2. Pay to the Attorney General a nonrefundable one time application fee of $50.00 (ME), a registration or annual re-registration fee of $800.00 (NY), plus the costs of any criminal background checks conducted. (KY)
3. Execute and submit to the Attorney General a $25,000 bond. (MD, OH, TN, UT)
1. The contract must contain all of the following conditions:
(a) A statement of the charitable purpose
for which the solicitation campaign is being conducted. (FL,
KY, MA, MS, NC, PA)
2. The Attorney General may require the use of standard contract forms, and the contract is not valid until approved by the Attorney General. (OK)

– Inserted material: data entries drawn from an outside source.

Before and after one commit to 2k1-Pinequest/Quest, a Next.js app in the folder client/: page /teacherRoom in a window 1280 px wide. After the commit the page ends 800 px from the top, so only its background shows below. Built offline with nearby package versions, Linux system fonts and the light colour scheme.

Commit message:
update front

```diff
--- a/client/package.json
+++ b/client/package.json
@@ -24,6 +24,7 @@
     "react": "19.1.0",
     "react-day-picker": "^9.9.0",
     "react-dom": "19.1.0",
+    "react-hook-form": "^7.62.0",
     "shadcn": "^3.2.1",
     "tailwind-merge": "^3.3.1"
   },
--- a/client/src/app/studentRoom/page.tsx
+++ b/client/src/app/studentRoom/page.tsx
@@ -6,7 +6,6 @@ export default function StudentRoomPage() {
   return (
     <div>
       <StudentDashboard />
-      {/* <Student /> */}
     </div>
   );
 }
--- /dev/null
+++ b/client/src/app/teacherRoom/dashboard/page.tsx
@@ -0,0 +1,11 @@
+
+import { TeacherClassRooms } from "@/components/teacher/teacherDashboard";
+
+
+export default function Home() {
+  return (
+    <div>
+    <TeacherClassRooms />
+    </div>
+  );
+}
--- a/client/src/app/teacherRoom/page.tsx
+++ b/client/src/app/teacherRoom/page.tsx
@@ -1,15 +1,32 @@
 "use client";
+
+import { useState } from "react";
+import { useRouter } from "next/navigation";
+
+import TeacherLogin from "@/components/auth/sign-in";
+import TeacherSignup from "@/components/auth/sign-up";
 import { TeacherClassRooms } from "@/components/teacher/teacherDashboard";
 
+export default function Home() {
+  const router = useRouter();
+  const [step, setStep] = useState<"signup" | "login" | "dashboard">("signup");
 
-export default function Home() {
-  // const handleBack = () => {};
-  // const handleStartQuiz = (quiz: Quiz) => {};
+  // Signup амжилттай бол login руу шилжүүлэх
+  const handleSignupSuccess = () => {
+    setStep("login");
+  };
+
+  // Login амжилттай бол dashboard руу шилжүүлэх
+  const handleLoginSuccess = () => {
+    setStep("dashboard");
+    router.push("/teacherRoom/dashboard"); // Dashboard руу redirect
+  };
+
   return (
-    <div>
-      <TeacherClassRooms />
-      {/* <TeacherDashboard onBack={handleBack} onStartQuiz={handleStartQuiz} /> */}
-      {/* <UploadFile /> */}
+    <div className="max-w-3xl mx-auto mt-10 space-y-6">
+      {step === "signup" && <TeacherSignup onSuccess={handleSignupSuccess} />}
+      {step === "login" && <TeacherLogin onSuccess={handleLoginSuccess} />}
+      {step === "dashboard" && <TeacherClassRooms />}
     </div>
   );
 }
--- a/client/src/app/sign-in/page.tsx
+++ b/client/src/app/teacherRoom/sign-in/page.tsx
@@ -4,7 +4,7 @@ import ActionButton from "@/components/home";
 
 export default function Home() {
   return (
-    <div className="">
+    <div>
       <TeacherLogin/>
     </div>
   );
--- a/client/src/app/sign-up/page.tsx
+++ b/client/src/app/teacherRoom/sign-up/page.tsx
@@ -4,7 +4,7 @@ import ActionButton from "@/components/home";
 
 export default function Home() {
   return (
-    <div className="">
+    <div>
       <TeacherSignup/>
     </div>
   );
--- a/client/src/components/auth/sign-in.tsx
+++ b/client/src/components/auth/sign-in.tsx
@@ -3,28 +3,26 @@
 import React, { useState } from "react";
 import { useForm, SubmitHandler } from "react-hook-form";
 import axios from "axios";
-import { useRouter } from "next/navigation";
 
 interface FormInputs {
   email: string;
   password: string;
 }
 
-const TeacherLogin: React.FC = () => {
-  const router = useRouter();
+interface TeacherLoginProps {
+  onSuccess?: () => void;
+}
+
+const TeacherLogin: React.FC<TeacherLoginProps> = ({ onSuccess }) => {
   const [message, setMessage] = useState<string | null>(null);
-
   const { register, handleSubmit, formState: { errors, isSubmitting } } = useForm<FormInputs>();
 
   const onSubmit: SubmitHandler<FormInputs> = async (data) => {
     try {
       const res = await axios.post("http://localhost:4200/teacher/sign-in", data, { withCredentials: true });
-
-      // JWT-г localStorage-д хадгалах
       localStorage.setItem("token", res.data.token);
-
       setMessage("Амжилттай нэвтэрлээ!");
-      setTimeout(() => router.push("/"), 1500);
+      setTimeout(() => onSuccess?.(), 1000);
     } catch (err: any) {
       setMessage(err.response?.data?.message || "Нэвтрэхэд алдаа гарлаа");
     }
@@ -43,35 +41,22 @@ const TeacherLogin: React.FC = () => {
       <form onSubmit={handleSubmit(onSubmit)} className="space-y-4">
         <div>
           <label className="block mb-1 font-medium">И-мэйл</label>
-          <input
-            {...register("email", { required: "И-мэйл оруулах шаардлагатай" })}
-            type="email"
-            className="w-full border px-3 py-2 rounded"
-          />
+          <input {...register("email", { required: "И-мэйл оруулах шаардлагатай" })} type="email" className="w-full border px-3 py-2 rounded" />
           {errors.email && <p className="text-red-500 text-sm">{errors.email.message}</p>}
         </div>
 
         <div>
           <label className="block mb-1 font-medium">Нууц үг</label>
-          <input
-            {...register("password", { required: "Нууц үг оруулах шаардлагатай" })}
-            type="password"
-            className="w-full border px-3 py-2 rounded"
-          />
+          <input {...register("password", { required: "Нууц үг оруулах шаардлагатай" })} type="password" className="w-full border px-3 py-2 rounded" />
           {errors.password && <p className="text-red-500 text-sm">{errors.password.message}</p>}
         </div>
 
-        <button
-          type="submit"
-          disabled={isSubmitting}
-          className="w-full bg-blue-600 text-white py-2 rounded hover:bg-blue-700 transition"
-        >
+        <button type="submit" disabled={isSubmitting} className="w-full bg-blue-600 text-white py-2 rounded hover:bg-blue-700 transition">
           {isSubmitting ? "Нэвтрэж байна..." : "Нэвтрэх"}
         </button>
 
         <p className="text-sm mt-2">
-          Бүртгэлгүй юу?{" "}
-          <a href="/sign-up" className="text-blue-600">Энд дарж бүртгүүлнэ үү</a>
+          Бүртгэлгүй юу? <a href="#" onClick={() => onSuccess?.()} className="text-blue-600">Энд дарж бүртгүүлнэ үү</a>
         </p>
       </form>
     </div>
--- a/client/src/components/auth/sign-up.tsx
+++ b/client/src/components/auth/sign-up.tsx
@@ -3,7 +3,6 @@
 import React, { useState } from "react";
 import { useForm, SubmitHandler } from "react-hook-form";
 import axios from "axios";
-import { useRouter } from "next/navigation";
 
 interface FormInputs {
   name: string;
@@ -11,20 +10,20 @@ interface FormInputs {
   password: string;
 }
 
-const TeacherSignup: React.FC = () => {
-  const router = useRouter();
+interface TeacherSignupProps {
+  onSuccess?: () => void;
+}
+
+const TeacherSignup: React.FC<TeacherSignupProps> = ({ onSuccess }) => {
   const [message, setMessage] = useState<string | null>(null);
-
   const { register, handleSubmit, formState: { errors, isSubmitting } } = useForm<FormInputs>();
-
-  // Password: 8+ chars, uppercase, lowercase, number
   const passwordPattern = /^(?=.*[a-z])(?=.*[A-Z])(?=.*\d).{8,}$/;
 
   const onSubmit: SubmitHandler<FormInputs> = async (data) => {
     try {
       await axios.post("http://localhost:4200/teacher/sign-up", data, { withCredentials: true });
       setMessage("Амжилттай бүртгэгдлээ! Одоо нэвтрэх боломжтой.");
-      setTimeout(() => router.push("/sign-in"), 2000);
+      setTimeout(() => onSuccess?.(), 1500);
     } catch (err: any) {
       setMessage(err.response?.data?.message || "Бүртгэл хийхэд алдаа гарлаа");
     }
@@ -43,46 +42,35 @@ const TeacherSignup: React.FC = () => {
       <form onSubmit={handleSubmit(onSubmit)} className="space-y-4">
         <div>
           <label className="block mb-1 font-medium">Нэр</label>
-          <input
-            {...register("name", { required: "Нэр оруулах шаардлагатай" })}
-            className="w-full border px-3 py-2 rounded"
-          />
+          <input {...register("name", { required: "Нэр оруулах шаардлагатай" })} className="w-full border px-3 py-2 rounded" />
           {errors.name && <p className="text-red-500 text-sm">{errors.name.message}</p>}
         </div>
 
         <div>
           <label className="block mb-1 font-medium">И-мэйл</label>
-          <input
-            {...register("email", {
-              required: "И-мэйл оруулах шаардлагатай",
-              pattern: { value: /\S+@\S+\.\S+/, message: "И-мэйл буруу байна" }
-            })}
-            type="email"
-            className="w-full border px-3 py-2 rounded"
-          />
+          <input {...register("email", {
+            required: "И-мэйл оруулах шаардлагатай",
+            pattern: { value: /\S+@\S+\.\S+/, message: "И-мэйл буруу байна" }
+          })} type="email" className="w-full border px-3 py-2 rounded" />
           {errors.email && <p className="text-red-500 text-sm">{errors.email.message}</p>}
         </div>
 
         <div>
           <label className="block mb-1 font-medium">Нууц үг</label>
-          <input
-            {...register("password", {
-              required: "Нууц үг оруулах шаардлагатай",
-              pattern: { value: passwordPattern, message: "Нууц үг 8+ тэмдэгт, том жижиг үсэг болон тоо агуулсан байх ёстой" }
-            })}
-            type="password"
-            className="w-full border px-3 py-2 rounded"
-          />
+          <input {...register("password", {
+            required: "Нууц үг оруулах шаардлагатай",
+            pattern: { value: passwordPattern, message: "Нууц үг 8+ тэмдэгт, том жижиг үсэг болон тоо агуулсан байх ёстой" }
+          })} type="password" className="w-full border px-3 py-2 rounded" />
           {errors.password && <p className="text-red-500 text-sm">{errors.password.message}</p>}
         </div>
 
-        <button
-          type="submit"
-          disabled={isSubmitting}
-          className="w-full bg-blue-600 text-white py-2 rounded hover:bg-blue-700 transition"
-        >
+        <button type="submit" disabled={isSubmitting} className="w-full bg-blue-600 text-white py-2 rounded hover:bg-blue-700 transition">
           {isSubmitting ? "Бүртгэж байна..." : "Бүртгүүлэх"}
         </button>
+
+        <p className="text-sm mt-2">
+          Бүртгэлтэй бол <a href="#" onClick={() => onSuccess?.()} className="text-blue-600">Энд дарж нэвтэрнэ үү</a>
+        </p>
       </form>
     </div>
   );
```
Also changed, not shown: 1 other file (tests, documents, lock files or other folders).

1. Within 90 days of the termination of a solicitation campaign, or annually within 30 days of the anniversary of the beginning of the campaign if the campaign lasts more than one year, the PFRC must file a financial report including gross revenue and itemized expenses. The report must be filed using a form prescribed by the Attorney General, and must be signed by an authorized official of the PFRC and an authorized official of the charity. (AL, CT, MN, NH, NY, ND, OH, SC)
If the solicitation campaign is conducted nationally or regionally, and is not confined solely to the state, the financial information required to be filed shall be inclusive of the national or regional campaign. (MS)
2. The PFRC must maintain accurate fiscal books and records of each campaign for 3 years. (AR, CT, HI, IN, ME, MA, MN, NH, OH, SC) These books and records must be open to the Attorney General for inspection on demand. The PFRC must also retain and make available to the Attorney General:
(a) Records of all contributions in the
PFRC's custody, including the names and addresses of all
persons making contributions and the amounts thereof. (AR,
3. The Attorney General may
require the PFRC to submit a financial statement certified
by an independent public accountant, whenever the Attorney
General has reasonable grounds to believe that the PFRC has
violated the act or any rule promulgated thereunder.